“It’s been more than a week since Malaysia Airlines Flight 370 seemingly vanished into thin air,” writes CNN reporter Dana Ford. “Yet we remain glued to the story—hungry, some almost desperate, for any tidbit of news. Why?”
This is a question that seems well worth asking, as some 26 countries—and counting—along with “thousands of good Samaritans” online join forces to try and find a Boeing 777 that went missing on March 8 en route to Beijing from Kuala Lumpur.
If the truth be known, I, myself, have been able to think of little else since the crisis began and have spent the better part of my days and nights scouring the Internet for news articles and video reports that will give me minute-by-minute updates on the status of the search.
The crisis is riveting for a number of reasons, not least that we can easily put ourselves in the place of grief-stricken family members who have been made to endure an agonizing wait. Were I awaiting word about the fate of my own child, I would likely not survive news that confirmed the worst.
I’ve been thinking, though, that, for all the negative press about social networking and the impact it has on human connection, there is something very hopeful to be found in this unprecedented collective coming together across the globe, something that has us climbing down into both our deepest humanity and our fundamental animal natures.
At Paris Fashion Week, eyebrow-raising designs are nothing new, but I am alarmed by the degree to which misogyny held sway over this year’s show with its parade of gaunt models attempting to strut boldly in shapeless clothing largely designed by men—so-called fashion that strangled them at the neck, or hid their faces, or swaddled their arms, or bound their legs and feet.

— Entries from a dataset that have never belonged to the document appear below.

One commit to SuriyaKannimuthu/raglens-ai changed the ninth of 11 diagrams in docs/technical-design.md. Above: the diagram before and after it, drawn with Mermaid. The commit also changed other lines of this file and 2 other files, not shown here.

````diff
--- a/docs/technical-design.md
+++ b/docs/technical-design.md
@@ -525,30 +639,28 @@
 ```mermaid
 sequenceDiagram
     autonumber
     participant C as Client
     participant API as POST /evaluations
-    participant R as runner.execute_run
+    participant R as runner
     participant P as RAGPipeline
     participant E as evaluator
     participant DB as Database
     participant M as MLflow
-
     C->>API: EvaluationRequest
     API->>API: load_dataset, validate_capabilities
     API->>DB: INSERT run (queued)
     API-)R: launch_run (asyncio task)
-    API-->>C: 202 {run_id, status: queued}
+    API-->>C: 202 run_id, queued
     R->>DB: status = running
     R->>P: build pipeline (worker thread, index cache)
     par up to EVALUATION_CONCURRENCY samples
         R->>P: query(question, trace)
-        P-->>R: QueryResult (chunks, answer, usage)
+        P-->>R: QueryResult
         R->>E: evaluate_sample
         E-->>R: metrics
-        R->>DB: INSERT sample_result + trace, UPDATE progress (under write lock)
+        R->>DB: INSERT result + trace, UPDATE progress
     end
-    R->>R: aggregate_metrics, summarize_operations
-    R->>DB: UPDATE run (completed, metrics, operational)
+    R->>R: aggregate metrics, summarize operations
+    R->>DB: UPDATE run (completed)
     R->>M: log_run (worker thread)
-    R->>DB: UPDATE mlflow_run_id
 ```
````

Elsewhere in the world, women and girls were similarly bound by men who fear what their freedom of movement, and thought, might mean for male dominion. In Nigeria, for instance, Boko Haram insurgents, who in the name of Islam have slaughtered thousands of innocents since 2009, shot, slashed, or burned to death 59 sleeping boarding school students in the northeastern part of the country but this time spared the children in the female dormitories. “Go home and get married,” they were commanded, “and forget about western education.”
This terrible tragedy reminds us of the courageous Malala Yousafzai, who in 2009 survived a shot to the head by a brazen gunman who boarded her school bus in Pakistan’s Swat Valley and called out, “Who is Malala?” before taking aim. Later, she told the BBC that the Taliban attacked her because they “were afraid of the power of education.”

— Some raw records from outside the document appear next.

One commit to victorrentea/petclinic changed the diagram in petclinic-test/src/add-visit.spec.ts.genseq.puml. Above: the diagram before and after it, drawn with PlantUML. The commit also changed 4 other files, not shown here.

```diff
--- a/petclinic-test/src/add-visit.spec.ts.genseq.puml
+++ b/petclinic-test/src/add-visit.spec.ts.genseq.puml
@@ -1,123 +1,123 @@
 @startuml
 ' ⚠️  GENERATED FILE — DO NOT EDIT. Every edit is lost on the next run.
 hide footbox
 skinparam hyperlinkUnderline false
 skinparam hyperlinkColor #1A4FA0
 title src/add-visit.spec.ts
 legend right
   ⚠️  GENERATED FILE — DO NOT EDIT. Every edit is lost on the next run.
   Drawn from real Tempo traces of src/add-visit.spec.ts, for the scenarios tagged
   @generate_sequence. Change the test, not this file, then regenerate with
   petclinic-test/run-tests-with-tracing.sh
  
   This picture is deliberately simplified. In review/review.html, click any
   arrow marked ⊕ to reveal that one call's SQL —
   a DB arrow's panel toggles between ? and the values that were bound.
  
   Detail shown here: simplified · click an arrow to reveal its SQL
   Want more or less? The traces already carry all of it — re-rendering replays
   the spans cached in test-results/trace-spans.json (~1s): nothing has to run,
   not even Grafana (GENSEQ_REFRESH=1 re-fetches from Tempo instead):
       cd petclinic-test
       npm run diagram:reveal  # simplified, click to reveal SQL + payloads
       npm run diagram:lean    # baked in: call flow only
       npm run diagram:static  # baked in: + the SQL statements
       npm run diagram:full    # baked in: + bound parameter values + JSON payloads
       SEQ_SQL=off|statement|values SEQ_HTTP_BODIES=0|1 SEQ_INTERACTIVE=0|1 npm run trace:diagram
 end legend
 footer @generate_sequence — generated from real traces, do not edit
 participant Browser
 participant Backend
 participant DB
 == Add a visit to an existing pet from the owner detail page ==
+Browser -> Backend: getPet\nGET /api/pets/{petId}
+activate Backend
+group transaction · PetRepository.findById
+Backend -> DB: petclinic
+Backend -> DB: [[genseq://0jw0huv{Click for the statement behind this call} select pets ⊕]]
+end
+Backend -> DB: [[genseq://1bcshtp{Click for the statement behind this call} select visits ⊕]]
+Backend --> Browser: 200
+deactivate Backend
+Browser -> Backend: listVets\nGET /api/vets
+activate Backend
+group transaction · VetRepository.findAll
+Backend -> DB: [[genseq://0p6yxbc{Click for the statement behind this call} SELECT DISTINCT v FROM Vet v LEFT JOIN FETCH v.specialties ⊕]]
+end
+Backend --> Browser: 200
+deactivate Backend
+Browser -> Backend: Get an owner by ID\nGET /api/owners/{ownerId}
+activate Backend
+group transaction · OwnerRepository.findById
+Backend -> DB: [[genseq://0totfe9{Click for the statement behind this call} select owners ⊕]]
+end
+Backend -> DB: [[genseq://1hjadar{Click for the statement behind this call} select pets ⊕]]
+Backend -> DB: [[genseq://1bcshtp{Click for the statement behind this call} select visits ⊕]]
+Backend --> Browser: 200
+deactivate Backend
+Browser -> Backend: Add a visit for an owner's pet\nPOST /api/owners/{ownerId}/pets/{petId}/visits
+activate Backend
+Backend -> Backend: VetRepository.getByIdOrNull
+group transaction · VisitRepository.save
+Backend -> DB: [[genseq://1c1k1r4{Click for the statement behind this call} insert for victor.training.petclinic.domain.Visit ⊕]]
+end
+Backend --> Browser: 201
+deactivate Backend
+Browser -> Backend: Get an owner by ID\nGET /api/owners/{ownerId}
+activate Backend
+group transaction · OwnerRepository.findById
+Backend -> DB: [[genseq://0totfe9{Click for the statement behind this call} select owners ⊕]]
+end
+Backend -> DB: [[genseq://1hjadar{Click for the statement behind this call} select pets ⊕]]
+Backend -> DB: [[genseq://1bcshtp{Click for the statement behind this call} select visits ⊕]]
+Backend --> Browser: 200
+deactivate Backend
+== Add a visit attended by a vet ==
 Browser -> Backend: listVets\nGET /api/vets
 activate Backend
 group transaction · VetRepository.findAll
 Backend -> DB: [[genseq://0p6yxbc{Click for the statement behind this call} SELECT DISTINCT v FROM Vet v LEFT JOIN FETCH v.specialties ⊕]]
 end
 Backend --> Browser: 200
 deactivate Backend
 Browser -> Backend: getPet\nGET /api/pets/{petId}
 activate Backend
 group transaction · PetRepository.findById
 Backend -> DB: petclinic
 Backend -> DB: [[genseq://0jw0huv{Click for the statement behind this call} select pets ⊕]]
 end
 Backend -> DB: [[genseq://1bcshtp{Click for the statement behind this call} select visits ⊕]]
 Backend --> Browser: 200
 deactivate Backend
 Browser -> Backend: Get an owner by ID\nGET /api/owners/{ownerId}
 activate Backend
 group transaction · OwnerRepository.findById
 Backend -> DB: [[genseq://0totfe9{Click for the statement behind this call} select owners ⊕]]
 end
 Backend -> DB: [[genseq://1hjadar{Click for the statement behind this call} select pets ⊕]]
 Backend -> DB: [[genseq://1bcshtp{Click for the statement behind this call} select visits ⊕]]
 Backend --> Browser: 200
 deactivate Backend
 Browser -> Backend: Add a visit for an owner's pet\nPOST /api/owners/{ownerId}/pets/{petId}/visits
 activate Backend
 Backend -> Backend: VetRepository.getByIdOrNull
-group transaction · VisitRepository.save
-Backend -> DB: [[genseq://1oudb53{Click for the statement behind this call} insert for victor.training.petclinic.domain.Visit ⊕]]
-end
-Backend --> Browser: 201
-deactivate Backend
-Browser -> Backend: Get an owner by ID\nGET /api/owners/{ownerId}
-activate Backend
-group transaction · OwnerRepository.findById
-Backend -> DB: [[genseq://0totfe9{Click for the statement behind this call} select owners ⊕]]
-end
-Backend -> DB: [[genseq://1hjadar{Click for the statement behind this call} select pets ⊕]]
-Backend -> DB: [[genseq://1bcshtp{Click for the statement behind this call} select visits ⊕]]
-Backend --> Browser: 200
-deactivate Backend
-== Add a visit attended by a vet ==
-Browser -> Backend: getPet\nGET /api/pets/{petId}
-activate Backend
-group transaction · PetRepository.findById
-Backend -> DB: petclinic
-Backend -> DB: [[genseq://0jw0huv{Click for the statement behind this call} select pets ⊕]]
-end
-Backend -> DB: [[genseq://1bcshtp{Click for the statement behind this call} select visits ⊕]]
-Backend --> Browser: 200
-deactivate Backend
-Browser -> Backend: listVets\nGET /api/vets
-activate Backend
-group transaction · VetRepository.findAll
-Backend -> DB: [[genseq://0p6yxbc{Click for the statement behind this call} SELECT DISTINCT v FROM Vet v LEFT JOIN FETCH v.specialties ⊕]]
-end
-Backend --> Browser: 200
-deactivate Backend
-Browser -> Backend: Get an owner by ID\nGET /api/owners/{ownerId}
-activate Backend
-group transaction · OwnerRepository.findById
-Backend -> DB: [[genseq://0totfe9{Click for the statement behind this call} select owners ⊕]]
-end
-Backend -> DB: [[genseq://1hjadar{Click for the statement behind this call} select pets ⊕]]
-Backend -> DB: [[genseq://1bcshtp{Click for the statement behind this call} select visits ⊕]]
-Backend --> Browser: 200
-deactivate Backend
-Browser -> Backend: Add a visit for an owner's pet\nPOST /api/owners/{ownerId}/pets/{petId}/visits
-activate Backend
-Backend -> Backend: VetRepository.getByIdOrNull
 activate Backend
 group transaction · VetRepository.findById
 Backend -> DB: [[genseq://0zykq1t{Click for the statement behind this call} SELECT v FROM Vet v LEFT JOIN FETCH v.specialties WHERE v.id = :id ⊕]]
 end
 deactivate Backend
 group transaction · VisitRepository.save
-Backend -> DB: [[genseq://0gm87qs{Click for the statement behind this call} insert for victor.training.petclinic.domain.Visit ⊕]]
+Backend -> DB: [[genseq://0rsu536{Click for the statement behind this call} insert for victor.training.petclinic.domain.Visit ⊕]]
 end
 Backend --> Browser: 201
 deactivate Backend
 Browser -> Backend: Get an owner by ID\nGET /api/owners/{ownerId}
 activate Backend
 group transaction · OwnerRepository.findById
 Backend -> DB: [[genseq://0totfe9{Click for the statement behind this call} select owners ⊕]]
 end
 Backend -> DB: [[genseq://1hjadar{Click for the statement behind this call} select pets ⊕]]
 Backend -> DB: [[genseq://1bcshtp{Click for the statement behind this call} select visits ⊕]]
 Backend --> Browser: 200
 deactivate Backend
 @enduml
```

In the late 80s I became involved with a man from Iran who had fled his country’s 1979 revolt and resulting overthrow of the Shah. I remained with him for about four years despite a very troubling second date, where we picnicked in a graveyard. I remember only that I was describing for him a belief I held — though about what I cannot recall. “Did you come up with that idea all on your own,” he had wanted to know, “or did you read it somewhere?” Some time later he told me I probably would have been killed had I lived in Iran during the Islamic Revolution.